[Edit tracking data]
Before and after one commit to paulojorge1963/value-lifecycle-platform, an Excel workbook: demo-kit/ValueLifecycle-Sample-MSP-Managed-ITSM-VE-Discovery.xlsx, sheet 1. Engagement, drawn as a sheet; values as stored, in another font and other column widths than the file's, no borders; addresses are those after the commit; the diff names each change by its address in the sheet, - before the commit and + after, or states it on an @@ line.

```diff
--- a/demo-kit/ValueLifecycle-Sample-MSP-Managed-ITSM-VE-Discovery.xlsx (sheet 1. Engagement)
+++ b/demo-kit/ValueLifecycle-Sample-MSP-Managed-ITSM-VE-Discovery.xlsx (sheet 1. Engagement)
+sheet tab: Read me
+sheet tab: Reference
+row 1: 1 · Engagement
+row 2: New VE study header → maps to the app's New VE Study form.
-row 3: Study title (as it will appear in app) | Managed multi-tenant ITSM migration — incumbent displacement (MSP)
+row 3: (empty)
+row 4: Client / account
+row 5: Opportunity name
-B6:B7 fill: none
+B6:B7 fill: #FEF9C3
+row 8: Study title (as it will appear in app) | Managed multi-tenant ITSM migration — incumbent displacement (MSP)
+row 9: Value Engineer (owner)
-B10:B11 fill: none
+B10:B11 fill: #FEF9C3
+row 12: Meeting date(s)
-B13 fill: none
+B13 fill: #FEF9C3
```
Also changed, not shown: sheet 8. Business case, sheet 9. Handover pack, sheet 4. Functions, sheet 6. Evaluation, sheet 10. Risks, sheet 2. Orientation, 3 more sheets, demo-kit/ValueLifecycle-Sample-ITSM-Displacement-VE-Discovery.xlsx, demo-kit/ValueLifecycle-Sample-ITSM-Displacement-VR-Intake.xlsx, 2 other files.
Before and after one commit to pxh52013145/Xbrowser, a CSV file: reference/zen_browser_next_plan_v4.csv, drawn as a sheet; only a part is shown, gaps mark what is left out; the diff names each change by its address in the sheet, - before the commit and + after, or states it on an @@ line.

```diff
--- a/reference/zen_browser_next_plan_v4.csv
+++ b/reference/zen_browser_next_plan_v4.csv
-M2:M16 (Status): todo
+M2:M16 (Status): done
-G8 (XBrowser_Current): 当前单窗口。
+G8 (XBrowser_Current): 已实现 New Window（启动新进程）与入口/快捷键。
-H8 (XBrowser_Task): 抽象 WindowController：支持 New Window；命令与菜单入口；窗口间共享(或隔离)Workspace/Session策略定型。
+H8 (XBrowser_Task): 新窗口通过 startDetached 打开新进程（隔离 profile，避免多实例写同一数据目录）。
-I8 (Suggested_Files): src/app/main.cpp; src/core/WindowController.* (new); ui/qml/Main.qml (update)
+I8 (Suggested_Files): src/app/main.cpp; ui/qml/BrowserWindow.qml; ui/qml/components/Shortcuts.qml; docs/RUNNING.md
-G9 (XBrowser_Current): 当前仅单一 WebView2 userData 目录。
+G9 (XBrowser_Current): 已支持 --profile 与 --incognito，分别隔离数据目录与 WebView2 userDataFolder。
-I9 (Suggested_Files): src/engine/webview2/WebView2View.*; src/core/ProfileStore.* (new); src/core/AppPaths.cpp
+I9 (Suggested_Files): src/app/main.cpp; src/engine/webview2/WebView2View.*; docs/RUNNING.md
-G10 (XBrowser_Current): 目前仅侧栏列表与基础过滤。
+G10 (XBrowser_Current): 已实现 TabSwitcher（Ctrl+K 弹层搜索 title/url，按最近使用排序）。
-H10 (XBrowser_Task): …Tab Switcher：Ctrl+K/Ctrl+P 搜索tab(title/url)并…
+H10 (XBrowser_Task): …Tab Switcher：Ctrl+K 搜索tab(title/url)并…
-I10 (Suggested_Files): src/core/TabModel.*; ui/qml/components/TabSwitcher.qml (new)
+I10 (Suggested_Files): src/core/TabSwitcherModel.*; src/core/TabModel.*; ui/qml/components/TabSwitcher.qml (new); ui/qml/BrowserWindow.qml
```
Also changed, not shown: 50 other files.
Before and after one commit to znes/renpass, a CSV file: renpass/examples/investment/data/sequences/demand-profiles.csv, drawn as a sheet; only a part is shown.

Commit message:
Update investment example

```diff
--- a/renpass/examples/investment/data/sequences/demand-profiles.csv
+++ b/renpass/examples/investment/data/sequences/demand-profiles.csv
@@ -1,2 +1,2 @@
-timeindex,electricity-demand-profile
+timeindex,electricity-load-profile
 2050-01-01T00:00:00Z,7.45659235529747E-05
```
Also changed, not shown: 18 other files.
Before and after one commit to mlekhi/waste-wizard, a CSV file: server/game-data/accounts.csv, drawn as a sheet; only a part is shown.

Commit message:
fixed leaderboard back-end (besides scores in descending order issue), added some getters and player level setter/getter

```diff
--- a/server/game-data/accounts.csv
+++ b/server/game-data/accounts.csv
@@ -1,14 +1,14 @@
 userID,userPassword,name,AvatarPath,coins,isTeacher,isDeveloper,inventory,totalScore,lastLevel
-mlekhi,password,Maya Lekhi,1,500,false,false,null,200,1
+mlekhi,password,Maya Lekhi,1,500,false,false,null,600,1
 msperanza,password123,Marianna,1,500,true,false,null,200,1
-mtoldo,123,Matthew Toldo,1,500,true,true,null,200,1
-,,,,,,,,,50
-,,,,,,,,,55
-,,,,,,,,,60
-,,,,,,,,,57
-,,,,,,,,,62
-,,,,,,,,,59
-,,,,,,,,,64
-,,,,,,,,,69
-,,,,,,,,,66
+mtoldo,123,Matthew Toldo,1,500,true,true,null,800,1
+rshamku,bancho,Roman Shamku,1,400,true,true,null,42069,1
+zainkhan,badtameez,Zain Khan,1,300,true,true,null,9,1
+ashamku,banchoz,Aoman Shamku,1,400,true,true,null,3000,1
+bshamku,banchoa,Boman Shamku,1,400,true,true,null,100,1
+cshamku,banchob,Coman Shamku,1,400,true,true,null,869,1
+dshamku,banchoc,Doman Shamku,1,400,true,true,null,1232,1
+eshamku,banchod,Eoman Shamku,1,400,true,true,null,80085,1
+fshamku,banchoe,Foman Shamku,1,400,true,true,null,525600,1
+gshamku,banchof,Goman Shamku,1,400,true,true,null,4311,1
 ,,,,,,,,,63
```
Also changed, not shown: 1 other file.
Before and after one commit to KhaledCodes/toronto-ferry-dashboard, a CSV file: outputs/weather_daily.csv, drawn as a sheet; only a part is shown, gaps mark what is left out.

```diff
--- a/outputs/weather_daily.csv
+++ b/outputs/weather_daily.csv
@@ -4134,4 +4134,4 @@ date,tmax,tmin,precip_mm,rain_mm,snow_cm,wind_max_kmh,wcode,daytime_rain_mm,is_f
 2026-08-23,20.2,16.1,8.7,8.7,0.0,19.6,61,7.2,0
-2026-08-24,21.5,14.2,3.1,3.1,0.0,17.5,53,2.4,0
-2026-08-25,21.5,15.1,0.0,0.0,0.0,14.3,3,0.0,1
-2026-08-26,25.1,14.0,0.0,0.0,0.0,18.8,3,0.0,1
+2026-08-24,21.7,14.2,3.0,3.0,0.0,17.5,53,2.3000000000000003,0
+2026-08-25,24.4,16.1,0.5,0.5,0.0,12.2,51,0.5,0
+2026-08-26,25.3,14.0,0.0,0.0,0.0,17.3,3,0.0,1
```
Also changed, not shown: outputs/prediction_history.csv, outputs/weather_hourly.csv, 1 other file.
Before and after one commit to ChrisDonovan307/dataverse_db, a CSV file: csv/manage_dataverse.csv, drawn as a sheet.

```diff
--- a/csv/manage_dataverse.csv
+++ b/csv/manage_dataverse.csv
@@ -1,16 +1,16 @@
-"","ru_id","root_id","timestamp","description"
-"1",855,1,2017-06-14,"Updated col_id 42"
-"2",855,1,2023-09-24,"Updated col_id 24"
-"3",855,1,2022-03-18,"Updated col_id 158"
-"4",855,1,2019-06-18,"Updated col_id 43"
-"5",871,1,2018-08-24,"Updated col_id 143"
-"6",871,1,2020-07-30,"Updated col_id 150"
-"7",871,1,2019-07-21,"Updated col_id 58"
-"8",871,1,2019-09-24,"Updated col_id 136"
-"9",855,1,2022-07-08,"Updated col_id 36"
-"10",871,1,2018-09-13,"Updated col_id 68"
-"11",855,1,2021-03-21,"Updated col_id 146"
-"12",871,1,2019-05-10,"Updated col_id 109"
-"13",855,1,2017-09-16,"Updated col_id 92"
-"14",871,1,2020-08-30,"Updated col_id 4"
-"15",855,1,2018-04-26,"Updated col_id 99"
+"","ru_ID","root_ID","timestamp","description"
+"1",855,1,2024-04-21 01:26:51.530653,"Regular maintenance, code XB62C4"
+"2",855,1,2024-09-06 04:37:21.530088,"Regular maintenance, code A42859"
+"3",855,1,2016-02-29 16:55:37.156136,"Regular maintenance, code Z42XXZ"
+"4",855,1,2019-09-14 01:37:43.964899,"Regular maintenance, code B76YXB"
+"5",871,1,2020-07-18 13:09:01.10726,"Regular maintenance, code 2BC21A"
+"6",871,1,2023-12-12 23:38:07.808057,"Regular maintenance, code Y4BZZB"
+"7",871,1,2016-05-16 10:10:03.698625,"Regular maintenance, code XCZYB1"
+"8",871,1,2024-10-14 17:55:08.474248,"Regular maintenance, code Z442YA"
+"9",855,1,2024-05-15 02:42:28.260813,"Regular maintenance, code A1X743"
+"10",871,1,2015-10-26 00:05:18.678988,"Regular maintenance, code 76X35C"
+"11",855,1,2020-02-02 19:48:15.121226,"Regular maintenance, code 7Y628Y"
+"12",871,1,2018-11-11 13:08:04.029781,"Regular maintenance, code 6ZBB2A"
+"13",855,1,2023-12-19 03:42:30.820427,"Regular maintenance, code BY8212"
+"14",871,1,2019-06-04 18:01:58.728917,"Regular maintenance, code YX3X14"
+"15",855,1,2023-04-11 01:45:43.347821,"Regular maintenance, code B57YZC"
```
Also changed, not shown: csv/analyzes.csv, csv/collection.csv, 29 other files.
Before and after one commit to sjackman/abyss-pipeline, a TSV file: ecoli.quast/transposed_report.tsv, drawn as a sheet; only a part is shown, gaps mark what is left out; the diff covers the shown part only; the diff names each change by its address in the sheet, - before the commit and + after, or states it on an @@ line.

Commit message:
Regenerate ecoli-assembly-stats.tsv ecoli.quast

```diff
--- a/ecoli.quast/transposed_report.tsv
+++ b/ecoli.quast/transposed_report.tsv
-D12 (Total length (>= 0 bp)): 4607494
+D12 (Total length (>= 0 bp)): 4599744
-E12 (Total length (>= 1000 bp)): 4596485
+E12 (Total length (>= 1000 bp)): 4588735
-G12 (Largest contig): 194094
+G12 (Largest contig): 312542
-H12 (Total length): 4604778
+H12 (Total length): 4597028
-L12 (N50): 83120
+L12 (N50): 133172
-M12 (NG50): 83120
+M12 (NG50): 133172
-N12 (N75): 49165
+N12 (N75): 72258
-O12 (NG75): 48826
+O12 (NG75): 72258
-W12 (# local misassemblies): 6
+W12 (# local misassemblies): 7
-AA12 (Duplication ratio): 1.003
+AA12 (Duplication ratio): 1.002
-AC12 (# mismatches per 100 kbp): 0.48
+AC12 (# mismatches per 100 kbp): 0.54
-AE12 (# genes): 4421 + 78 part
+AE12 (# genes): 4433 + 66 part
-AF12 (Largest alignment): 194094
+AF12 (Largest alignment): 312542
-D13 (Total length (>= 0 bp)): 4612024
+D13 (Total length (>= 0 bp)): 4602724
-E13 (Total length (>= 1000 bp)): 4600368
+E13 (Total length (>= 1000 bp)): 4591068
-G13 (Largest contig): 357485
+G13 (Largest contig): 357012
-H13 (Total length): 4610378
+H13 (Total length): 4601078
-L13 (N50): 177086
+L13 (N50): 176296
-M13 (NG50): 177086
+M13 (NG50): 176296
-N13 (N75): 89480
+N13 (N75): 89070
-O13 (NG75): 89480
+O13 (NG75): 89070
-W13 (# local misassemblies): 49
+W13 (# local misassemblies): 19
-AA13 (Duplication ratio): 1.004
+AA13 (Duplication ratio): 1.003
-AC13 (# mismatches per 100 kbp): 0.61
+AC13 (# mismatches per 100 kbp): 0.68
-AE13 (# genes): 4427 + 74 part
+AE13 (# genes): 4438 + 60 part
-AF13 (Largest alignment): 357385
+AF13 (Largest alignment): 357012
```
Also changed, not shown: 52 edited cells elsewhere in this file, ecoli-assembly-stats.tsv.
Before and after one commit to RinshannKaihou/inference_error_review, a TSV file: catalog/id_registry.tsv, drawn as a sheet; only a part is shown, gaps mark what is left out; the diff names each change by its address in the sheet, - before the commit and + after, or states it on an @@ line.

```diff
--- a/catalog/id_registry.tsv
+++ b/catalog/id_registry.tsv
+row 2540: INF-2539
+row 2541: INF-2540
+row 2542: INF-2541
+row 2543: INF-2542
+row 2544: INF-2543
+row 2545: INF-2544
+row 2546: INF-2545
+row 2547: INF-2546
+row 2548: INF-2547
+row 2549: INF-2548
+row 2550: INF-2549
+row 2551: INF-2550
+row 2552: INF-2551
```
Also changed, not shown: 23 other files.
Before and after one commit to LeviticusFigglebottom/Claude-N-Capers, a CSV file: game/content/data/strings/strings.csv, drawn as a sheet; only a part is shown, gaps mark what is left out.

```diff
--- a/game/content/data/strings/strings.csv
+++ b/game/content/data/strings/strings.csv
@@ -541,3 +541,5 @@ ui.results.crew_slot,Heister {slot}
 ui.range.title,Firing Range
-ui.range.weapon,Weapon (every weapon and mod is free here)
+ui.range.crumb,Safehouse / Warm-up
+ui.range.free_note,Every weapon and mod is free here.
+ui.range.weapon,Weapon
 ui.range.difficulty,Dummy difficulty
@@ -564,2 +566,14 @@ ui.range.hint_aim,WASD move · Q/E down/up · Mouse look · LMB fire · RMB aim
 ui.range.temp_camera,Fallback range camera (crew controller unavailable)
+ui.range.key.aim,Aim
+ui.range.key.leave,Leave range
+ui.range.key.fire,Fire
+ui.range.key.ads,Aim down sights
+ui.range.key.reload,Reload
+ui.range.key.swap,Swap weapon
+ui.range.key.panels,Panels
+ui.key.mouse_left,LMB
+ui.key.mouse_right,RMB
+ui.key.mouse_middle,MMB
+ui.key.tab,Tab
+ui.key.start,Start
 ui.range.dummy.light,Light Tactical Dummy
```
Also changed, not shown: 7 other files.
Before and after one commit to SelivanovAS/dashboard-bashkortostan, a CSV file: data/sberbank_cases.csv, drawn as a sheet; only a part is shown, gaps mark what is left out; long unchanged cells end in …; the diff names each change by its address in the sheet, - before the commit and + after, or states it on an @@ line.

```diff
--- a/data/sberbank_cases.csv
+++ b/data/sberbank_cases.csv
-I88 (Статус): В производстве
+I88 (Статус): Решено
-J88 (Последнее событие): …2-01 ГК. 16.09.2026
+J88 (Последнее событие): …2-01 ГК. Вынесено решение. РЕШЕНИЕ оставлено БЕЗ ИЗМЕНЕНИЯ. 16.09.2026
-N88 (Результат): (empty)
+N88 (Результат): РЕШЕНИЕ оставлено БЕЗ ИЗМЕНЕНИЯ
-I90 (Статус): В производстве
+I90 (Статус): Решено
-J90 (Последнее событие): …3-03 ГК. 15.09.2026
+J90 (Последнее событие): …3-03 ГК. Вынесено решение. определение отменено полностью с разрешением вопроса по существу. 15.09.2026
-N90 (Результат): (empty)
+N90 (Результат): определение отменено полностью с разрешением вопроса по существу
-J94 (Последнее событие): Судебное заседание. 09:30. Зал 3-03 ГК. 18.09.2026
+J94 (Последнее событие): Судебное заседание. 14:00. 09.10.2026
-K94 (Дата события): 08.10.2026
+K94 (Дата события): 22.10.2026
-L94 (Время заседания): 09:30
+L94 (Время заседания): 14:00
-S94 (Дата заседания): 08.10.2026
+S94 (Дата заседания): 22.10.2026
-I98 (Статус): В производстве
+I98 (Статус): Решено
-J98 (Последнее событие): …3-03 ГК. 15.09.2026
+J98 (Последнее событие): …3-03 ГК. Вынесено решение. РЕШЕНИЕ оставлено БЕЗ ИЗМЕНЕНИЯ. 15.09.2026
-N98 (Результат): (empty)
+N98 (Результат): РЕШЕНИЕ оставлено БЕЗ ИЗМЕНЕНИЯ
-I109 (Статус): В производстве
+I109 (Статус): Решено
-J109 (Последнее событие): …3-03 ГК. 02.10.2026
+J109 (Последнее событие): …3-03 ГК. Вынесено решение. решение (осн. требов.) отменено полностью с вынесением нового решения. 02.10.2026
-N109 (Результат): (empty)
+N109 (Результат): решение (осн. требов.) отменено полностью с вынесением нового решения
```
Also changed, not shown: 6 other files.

Exercise instructions: Write down how many lines of the data above contain the string "Largest", and include nothing besides that number.

Result: 8